A few weeks ago, I could only have given the haziest definition of what “metadata” is if I was asked. Thanks to the electronic surveillance disclosures of Edward Snowden, the word is heard everywhere. “Metadata” should resonate very loudly with journalists.
When Snowden released clues about the scale of surveillance conducted by the NSA, GCHQ and allied cyber-snoopers, it was quickly made clear this was – mostly – who called or emailed who, when and from where. So-called “metadata”. The actual content of the communications isn’t, apparently, collected and stored in huge industrial quantities by the governments doing this.
It took me a embarrassingly long time to work out that while this form of information collection may be useful for tracking people who might want to kill people, it is also perfectly adapted to tracing journalists’ sources. Data which tells someone who called who and when is enough to provide very strong clues about who is providing information to whom. No need for any government agency to be so intrusive and unsubtle as to listen in to the conversation itself.
The Committee to Protect Journalists in New York has just released a set of excellent essay on attacks on journalism and the one by Geoffrey King dealing with this lays out the danger very well.
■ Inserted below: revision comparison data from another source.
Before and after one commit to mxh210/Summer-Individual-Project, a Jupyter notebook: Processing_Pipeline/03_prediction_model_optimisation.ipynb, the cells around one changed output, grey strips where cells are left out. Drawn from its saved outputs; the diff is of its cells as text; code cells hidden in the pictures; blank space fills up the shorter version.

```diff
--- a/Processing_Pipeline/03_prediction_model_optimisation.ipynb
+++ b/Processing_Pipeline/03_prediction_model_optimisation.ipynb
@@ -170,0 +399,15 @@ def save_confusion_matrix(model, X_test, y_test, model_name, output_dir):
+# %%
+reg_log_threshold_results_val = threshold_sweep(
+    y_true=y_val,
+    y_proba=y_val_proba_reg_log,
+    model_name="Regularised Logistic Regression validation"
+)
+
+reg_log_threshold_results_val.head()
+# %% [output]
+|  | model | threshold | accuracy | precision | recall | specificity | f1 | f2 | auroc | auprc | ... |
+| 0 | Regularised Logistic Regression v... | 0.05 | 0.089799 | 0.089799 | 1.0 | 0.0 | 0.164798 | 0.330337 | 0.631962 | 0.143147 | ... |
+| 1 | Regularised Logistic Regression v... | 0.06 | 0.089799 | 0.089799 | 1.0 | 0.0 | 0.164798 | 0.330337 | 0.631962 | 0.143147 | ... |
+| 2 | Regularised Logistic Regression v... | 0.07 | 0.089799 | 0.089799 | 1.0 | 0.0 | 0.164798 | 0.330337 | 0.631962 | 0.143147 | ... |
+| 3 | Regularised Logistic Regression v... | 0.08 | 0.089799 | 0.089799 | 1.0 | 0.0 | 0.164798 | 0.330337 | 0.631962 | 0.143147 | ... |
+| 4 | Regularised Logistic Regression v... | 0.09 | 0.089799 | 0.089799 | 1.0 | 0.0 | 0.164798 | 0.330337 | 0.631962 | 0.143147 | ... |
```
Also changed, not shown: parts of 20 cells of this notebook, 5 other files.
King quotes the author and expert on the NSA James Bamford: Continue reading →